Are you thinking of buying a second home on a golf course? You might want to think again after reading this Wall Street Journal article.
<h5>Quoting from the WSJ – Beware Golf Course Homes</h5>
“When Mitch Steller first moved into his house on a lush 117-acre golf course in Southern California, “this was like the Garden of Eden, having a golf course in my backyard,” he said.
Today, his Poway, Calif., home overlooks dry, dead grass in place of a once-verdant fairway. The golf club closed in 2017. “The fairways are brown, the greens are gone, the buildings are being vandalized,” says Mr. Steller, a 70-year-old maritime-management consultant.
Forty years after developers started blanketing the Sunbelt with housing developments built around golf, many courses are closing amid a decline in golf participation, leaving homeowners to grapple with the consequences. People often believe a course will bolster their property values. But many are discovering the opposite can now be true—and legal disputes are erupting as communities fight over how to handle the struggling courses.
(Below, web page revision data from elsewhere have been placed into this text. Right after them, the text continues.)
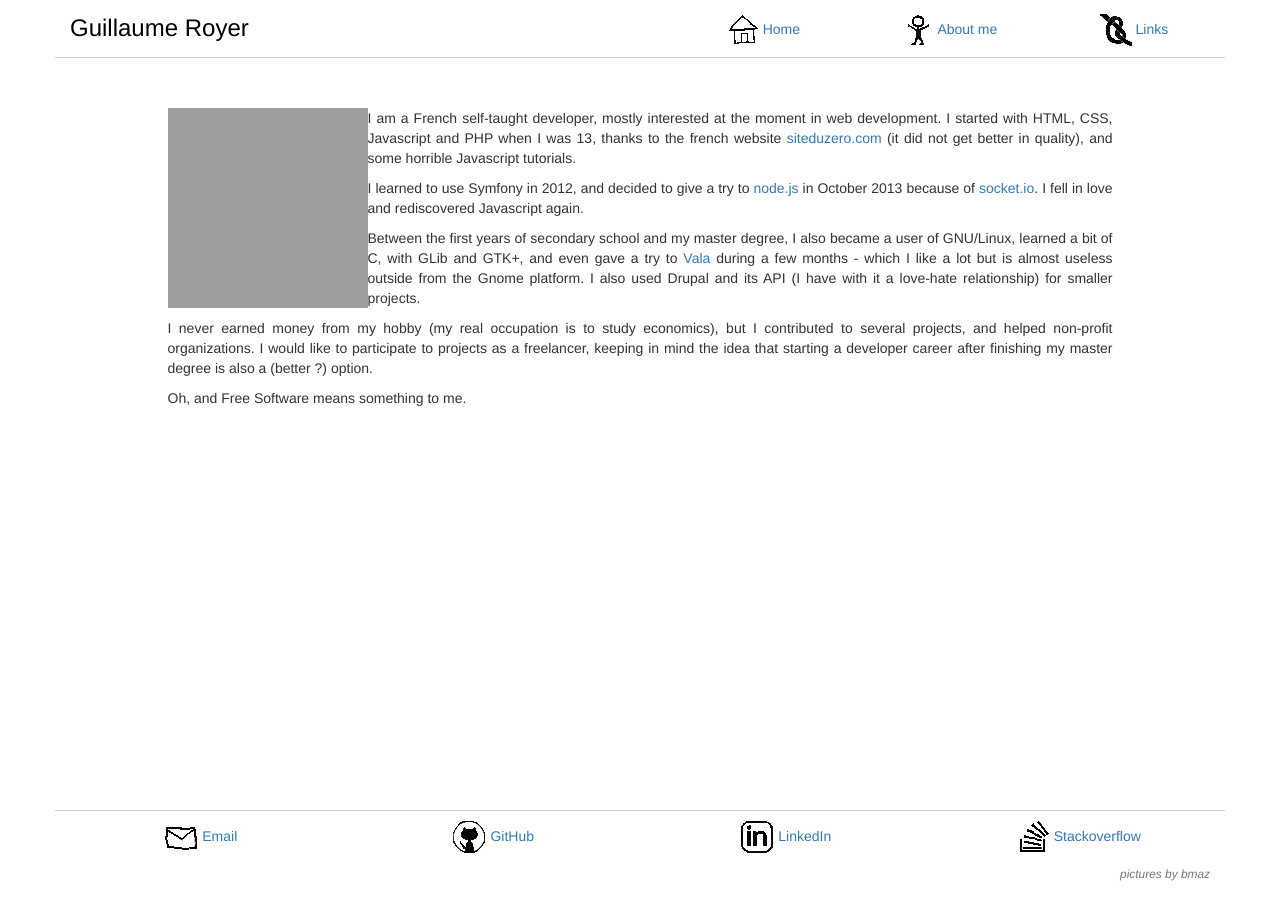
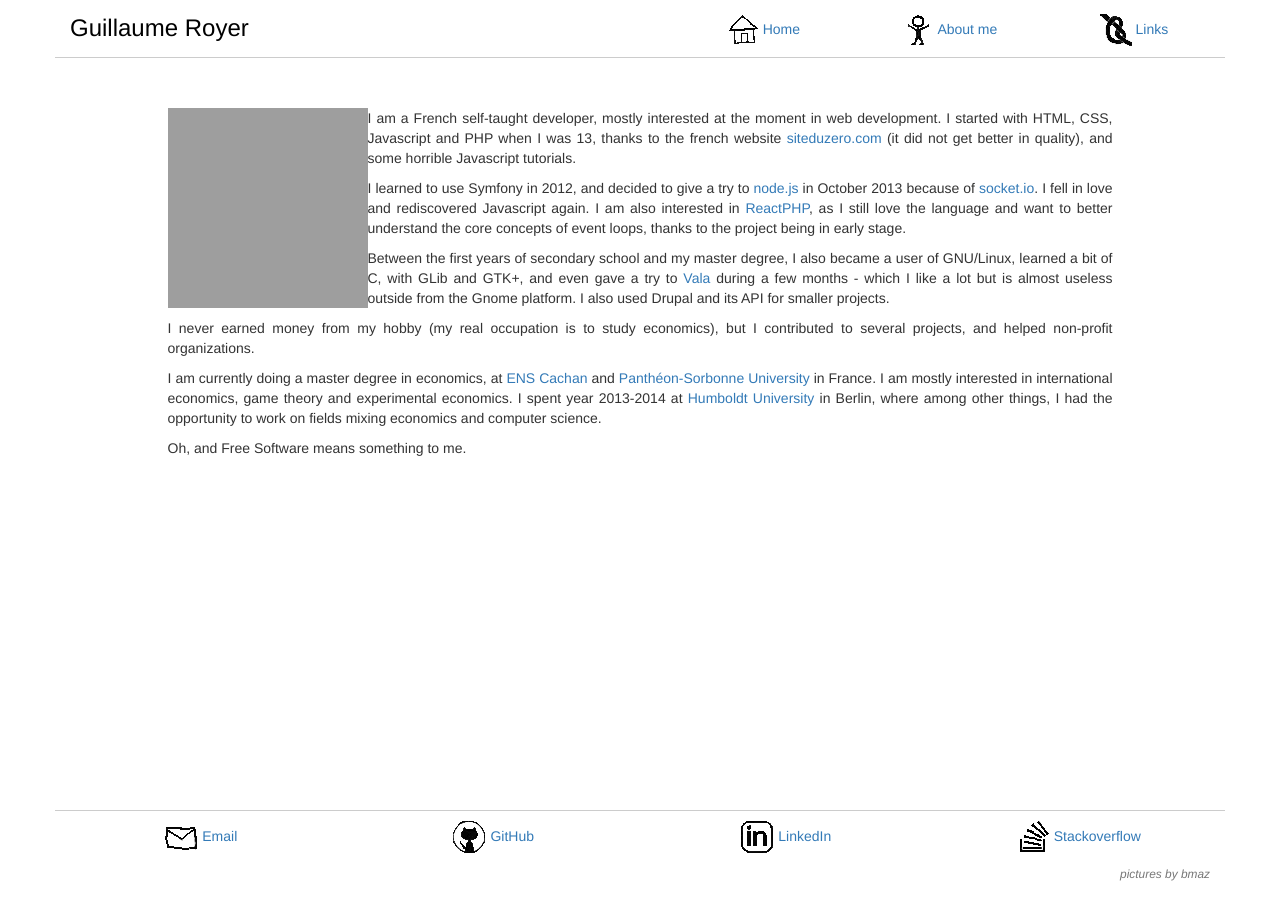
Before and after one commit to jillro/guilro.github.io, a Jekyll site: the page built from aboutme.md, in a window 1280 px wide. Built offline with Jekyll 4.4.1, drawn with Linux system fonts in a browser that asks for light colours; nearby versions of some CDN libraries; Markdown is read by kramdown in place of the engine named in the settings; grey boxes are pictures that could not be loaded.

Commit message:
update about me

```diff
--- a/aboutme.md
+++ b/aboutme.md
@@ -5,15 +5,22 @@ title: About me
 
 ![Profile picture](http://www.gravatar.com/avatar/a6b99ba6177a063e0171508ac69705af?s=200)I am a French self-taught developer, mostly interested at the moment in web development. I started with HTML, CSS, Javascript and PHP when I was 13, thanks to the french website [siteduzero.com] (it did not get better in quality), and some horrible Javascript tutorials.
 
-I learned to use Symfony in 2012, and decided to give a try to [node.js] in October 2013 because of [socket.io]. I fell in love and rediscovered Javascript again.
+I learned to use Symfony in 2012, and decided to give a try to [node.js] in October 2013 because of [socket.io]. I fell in love and rediscovered Javascript again. I am also interested in [ReactPHP], as I still love the language and want to better understand the core concepts of event loops, thanks to the project being in early stage.
 
-Between the first years of secondary school and my master degree, I also became a user of GNU/Linux, learned a bit of C, with GLib and GTK+, and even gave a try to [Vala] during a few months - which I like a lot but is almost useless outside from the Gnome platform. I also used Drupal and its API (I have with it a love-hate relationship) for smaller projects.
+Between the first years of secondary school and my master degree, I also became a user of GNU/Linux, learned a bit of C, with GLib and GTK+, and even gave a try to [Vala] during a few months - which I like a lot but is almost useless outside from the Gnome platform. I also used Drupal and its API for smaller projects.
 
-I never earned money from my hobby (my real occupation is to study economics), but I contributed to several projects, and helped non-profit organizations. I would like to participate to projects as a freelancer, keeping in mind the idea that starting a developer career after finishing my master degree is also a (better ?) option.
+I never earned money from my hobby (my real occupation is to study economics), but I contributed to several projects, and helped non-profit organizations.
+
+I am currently doing a master degree in economics, at [ENS Cachan] and [Panthéon-Sorbonne University] in France. I am mostly interested in international economics, game theory and experimental economics. I spent year 2013-2014 at [Humboldt University] in Berlin, where among other things, I had the opportunity to work on fields mixing economics and computer science.
+
 
 Oh, and Free Software means something to me.
 
 [siteduzero.com]: http://siteduzero.com
 [node.js]: http://nodejs.org/
 [socket.io]: http://socket.io/
+[ReactPHP]: http://reactphp.org/
 [Vala]: https://live.gnome.org/Vala
+[ENS Cachan]: http://www.ens-cachan.fr/
+[Panthéon-Sorbonne University]: http://www.univ-paris1.fr/
+[Humboldt University]: http://www.wiwi.hu-berlin.de/
```
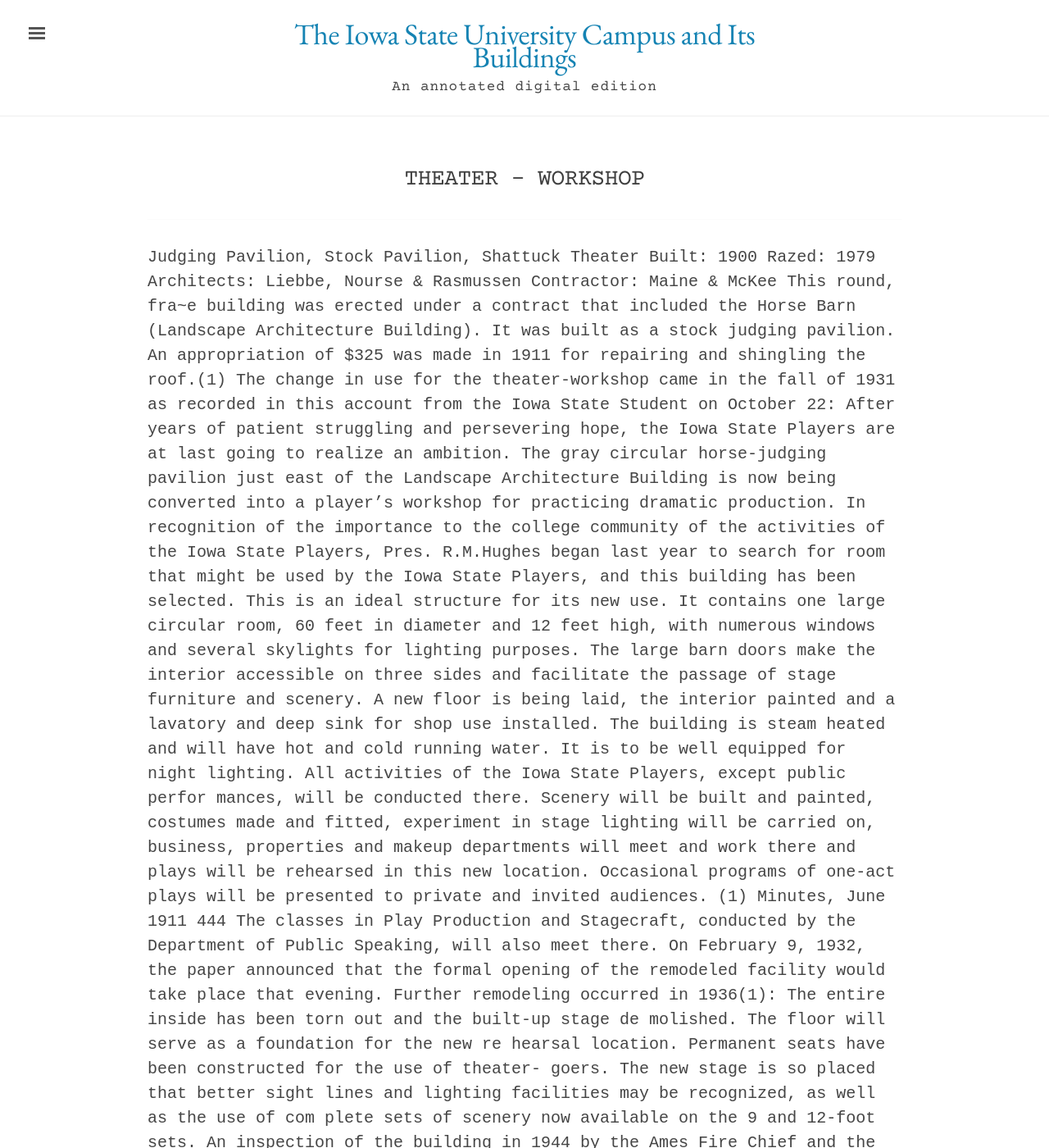
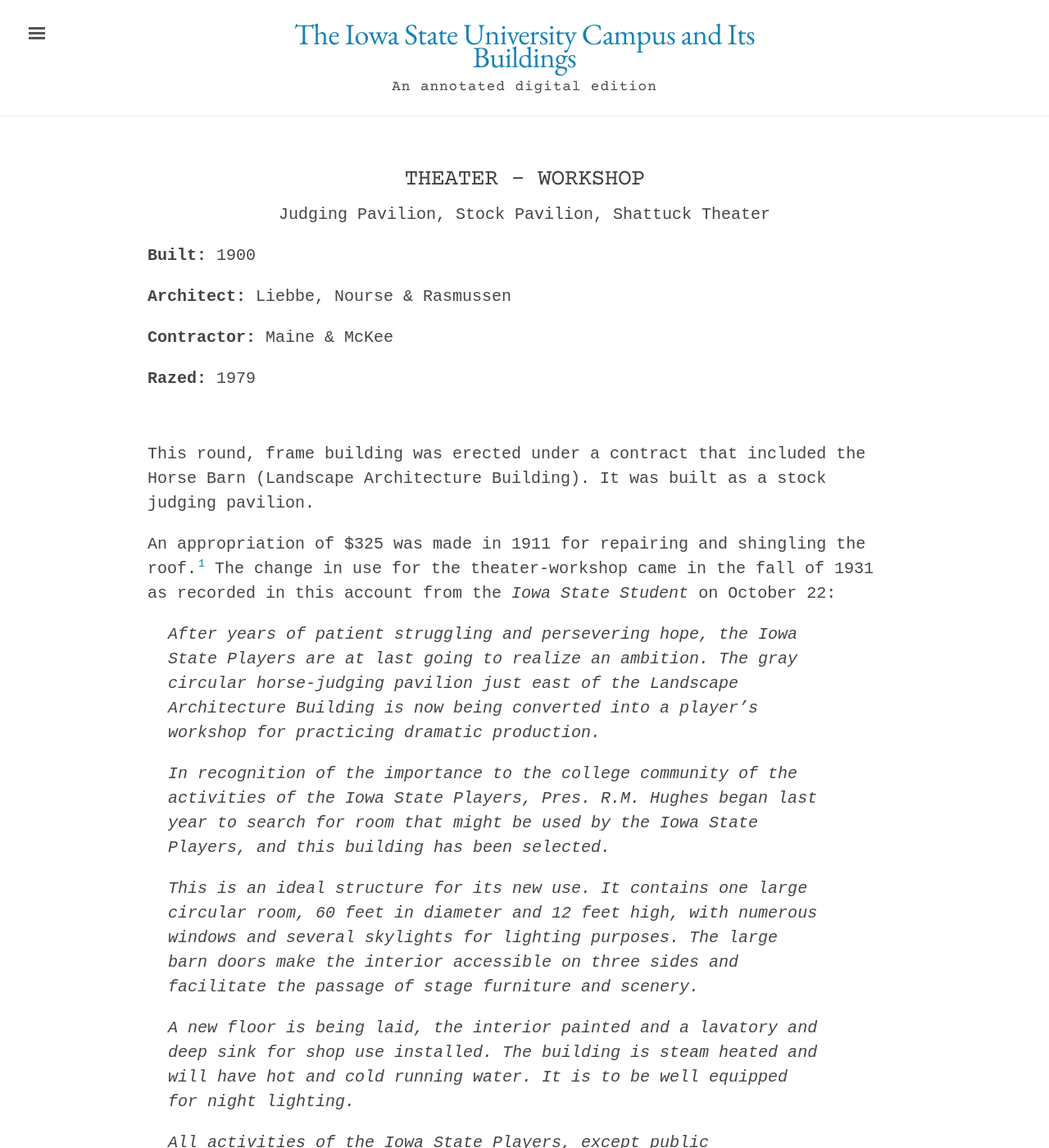
Before and after one commit to emanderson811/day-edition, a Jekyll site: the page built from _texts/buildings/213day-theater-workshop.md, in a window 1280 px wide and 1400 px high. Shown: the whole window at 82% size. Built offline with Jekyll 4.4.1, drawn with Linux system fonts in a browser that asks for light colours; some of the changed text lies outside the part shown.

Commit message:
Update 213day-theater-workshop.md

```diff
--- a/_texts/buildings/213day-theater-workshop.md
+++ b/_texts/buildings/213day-theater-workshop.md
@@ -14,39 +17,46 @@
 ---
 ---
 
-Judging Pavilion, Stock Pavilion, Shattuck Theater
-Built: 1900 Razed: 1979
-Architects: Liebbe, Nourse & Rasmussen
-Contractor: Maine & McKee
-This round, fra~e building was erected under a contract that included
-the Horse Barn (Landscape Architecture Building). It was built as
-a stock judging pavilion.
-An appropriation of $325 was made in 1911 for repairing and shingling
-the roof.(1) The change in use for the theater-workshop came in the
-fall of 1931 as recorded in this account from the Iowa State Student on
-October 22:
-After years of patient struggling and persevering hope, the Iowa State Players are at last going to realize an ambition. The gray circular horse-judging pavilion just east of the Landscape Architecture Building is now being converted into a player's workshop for practicing dramatic production.
-In recognition of the importance to the college community of the activities of the Iowa State Players, Pres. R.M.Hughes began last year to search for room that might be used by the Iowa State Players, and this building has been selected.
-This is an ideal structure for its new use. It contains one large circular room, 60 feet in diameter and 12 feet high, with numerous windows and several skylights for lighting purposes. The large barn doors make the interior accessible on three sides and facilitate the passage of stage furniture and scenery.
-A new floor is being laid, the interior painted and a lavatory and deep sink for shop use installed. The building is steam heated and will have hot and cold running water. It is to be well equipped for night lighting.
-All activities of the Iowa State Players, except public perfor mances, will be conducted there. Scenery will be built and painted, costumes made and fitted, experiment in stage lighting will be carried on, business, properties and makeup departments will meet and work there and plays will be rehearsed in this new location.
-Occasional programs of one-act plays will be presented to private and invited audiences.
-(1) Minutes, June 1911
-444
-The classes in Play Production and Stagecraft, conducted by the
-Department of Public Speaking, will also meet there.
+This round, frame building was erected under a contract that included the Horse Barn (Landscape Architecture Building). It was built as a stock judging pavilion.
+
+An appropriation of $325 was made in 1911 for repairing and shingling the roof.[^fn1] The change in use for the theater-workshop came in the fall of 1931 as recorded in this account from the *Iowa State Student* on October 22:
+
+>After years of patient struggling and persevering hope, the Iowa State Players are at last going to realize an ambition. The gray circular horse-judging pavilion just east of the Landscape Architecture Building is now being converted into a player's workshop for practicing dramatic production.
+>
+>In recognition of the importance to the college community of the activities of the Iowa State Players, Pres. R.M. Hughes began last year to search for room that might be used by the Iowa State Players, and this building has been selected.
+>
+>This is an ideal structure for its new use. It contains one large circular room, 60 feet in diameter and 12 feet high, with numerous windows and several skylights for lighting purposes. The large barn doors make the interior accessible on three sides and facilitate the passage of stage furniture and scenery.
+>
+>A new floor is being laid, the interior painted and a lavatory and deep sink for shop use installed. The building is steam heated and will have hot and cold running water. It is to be well equipped for night lighting.
+>
+>All activities of the Iowa State Players, except public performances, will be conducted there. Scenery will be built and painted, costumes made and fitted, experiment in stage lighting will be carried on, business, properties and makeup departments will meet and work there and plays will be rehearsed in this new location.
+>
+>Occasional programs of one-act plays will be presented to private and invited audiences.
+
+[^fn1]: Minutes, June 1911
+
+>The classes in Play Production and Stagecraft, conducted by the Department of Public Speaking, will also meet there.
+
 On February 9, 1932, the paper announced that the formal opening of the remodeled facility would take place that evening.
-Further remodeling occurred in 1936(1):
-The entire inside has been torn out and the built-up stage de
-molished. The floor will serve as a foundation for the new re
-hearsal location.
-Permanent seats have been constructed for the use of theater- goers. The new stage is so placed that better sight lines and lighting facilities may be recognized, as well as the use of com plete sets of scenery now available on the 9 and 12-foot sets.
-An inspection of the building in 1944 by the Ames Fire Chief and the superintendent of buildings and grounds resulted in a declaration that it was "unfit for public theater performances."(2) It was not used for that purpose again until Jan. 23, 1947.(3)
-A new concrete floor was installed over the old dirt floor of the basement in 1949.(4)
-The building became known as Shattuck Theater in 1960 when a plaque honoring FredricaShattuck was installed in the lobby. She had es tablished the Iowa State Players shortly after coming to the campus as an instructor in English in 1914.
+
+Further remodeling occurred in 1936[^fn2]:
+
+>The entire inside has been torn out and the built-up stage demolished. The floor will serve as a foundation for the new rehearsal location.
+>
+>Permanent seats have been constructed for the use of theater-goers. The new stage is so placed that better sight lines and lighting facilities may be recognized, as well as the use of complete sets of scenery now available on the 9 and 12-foot sets.
+
+An inspection of the building in 1944 by the Ames Fire Chief and the superintendent of buildings and grounds resulted in a declaration that it was "unfit for public theater performances."[^fn3] It was not used for that purpose again until Jan. 23, 1947.[^fn4]
+
+A new concrete floor was installed over the old dirt floor of the basement in 1949.[^fn5] The building became known as Shattuck Theater in 1960 when a plaque honoring Fredrica Shattuck was installed in the lobby. She had established the Iowa State Players shortly after coming to the campus as an instructor in English in 1914.
+
 Further remodeling took place in 1960.
+
 The building continued as a theater-workshop until the new Fisher Theater was ready for use in 1973. It was razed in 1979.
-(1)  Iowa State Student, September 22,  1936
-(2)  Iowa State Daily Student, February 15,  1944
-(3)  Iowa State Daily Student, January 23,  1947
-(4)  Iowa State Daily, March 26,  1949
+
+[^fn2]:  Iowa State Student, September 22,  1936
+
+[^fn3]:  Iowa State Daily Student, February 15,  1944
+
+[^fn4]:  Iowa State Daily Student, January 23,  1947
+
+[^fn5]:  Iowa State Daily, March 26,  1949
```
Also changed, not shown: other parts of _texts/buildings/213day-theater-workshop.md (+7 -4 lines).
“There are hundreds of other communities in this situation, and they’re trapped and they don’t know what to do,” says Peter Nanula, chief executive of Concert Golf Partners, a golf club owner-operator that owns about 20 private clubs across the U.S. One of his current projects is the rehabilitation of a recently acquired club in Florida that had shut one of its three golf courses and sued residents who had stopped paying membership fees.”
You may want to think twice.